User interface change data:
○ ○ ○ ○ ○
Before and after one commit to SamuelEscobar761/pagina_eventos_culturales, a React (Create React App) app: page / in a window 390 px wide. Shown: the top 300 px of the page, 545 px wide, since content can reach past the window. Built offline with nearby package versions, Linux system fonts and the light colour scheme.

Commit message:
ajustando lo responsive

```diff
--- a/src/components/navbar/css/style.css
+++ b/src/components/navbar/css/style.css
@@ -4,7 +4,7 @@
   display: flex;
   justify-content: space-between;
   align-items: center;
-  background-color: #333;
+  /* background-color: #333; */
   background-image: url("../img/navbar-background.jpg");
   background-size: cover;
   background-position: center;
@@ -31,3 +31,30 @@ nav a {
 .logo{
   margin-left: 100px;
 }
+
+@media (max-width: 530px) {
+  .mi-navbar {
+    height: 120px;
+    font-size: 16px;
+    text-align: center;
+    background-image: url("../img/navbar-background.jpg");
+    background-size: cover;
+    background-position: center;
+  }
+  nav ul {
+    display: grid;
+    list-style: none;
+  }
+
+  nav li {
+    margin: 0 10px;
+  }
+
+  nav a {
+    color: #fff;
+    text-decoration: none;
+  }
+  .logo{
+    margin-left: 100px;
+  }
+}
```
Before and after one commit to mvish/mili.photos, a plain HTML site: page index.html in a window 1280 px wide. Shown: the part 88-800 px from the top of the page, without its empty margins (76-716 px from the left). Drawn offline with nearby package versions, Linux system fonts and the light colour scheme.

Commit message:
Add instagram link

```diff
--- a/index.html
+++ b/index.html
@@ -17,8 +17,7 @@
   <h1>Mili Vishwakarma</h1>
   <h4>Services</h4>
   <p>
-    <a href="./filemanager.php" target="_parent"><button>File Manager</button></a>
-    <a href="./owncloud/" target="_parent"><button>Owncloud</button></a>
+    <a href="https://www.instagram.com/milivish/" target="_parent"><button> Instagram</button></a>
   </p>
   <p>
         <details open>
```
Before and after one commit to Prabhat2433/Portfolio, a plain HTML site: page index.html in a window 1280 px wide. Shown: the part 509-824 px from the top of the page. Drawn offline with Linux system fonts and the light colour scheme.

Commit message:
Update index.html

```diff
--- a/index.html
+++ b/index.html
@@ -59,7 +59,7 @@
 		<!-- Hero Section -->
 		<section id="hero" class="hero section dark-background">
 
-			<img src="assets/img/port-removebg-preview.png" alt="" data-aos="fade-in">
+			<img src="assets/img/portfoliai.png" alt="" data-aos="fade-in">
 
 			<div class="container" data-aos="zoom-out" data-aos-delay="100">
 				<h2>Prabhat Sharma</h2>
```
○ ○ ○ ○ ○
Prompt: An exact copy of all the records is what is needed here.

Output of the task:
Before and after one commit to SamuelEscobar761/pagina_eventos_culturales, a React (Create React App) app: page / in a window 390 px wide. Shown: the top 300 px of the page, 545 px wide, since content can reach past the window. Built offline with nearby package versions, Linux system fonts and the light colour scheme.

Commit message:
ajustando lo responsive

```diff
--- a/src/components/navbar/css/style.css
+++ b/src/components/navbar/css/style.css
@@ -4,7 +4,7 @@
   display: flex;
   justify-content: space-between;
   align-items: center;
-  background-color: #333;
+  /* background-color: #333; */
   background-image: url("../img/navbar-background.jpg");
   background-size: cover;
   background-position: center;
@@ -31,3 +31,30 @@ nav a {
 .logo{
   margin-left: 100px;
 }
+
+@media (max-width: 530px) {
+  .mi-navbar {
+    height: 120px;
+    font-size: 16px;
+    text-align: center;
+    background-image: url("../img/navbar-background.jpg");
+    background-size: cover;
+    background-position: center;
+  }
+  nav ul {
+    display: grid;
+    list-style: none;
+  }
+
+  nav li {
+    margin: 0 10px;
+  }
+
+  nav a {
+    color: #fff;
+    text-decoration: none;
+  }
+  .logo{
+    margin-left: 100px;
+  }
+}
```
Before and after one commit to mvish/mili.photos, a plain HTML site: page index.html in a window 1280 px wide. Shown: the part 88-800 px from the top of the page, without its empty margins (76-716 px from the left). Drawn offline with nearby package versions, Linux system fonts and the light colour scheme.

Commit message:
Add instagram link

```diff
--- a/index.html
+++ b/index.html
@@ -17,8 +17,7 @@
   <h1>Mili Vishwakarma</h1>
   <h4>Services</h4>
   <p>
-    <a href="./filemanager.php" target="_parent"><button>File Manager</button></a>
-    <a href="./owncloud/" target="_parent"><button>Owncloud</button></a>
+    <a href="https://www.instagram.com/milivish/" target="_parent"><button> Instagram</button></a>
   </p>
   <p>
         <details open>
```
Before and after one commit to Prabhat2433/Portfolio, a plain HTML site: page index.html in a window 1280 px wide. Shown: the part 509-824 px from the top of the page. Drawn offline with Linux system fonts and the light colour scheme.

Commit message:
Update index.html

```diff
--- a/index.html
+++ b/index.html
@@ -59,7 +59,7 @@
 		<!-- Hero Section -->
 		<section id="hero" class="hero section dark-background">
 
-			<img src="assets/img/port-removebg-preview.png" alt="" data-aos="fade-in">
+			<img src="assets/img/portfoliai.png" alt="" data-aos="fade-in">
 
 			<div class="container" data-aos="zoom-out" data-aos-delay="100">
 				<h2>Prabhat Sharma</h2>
```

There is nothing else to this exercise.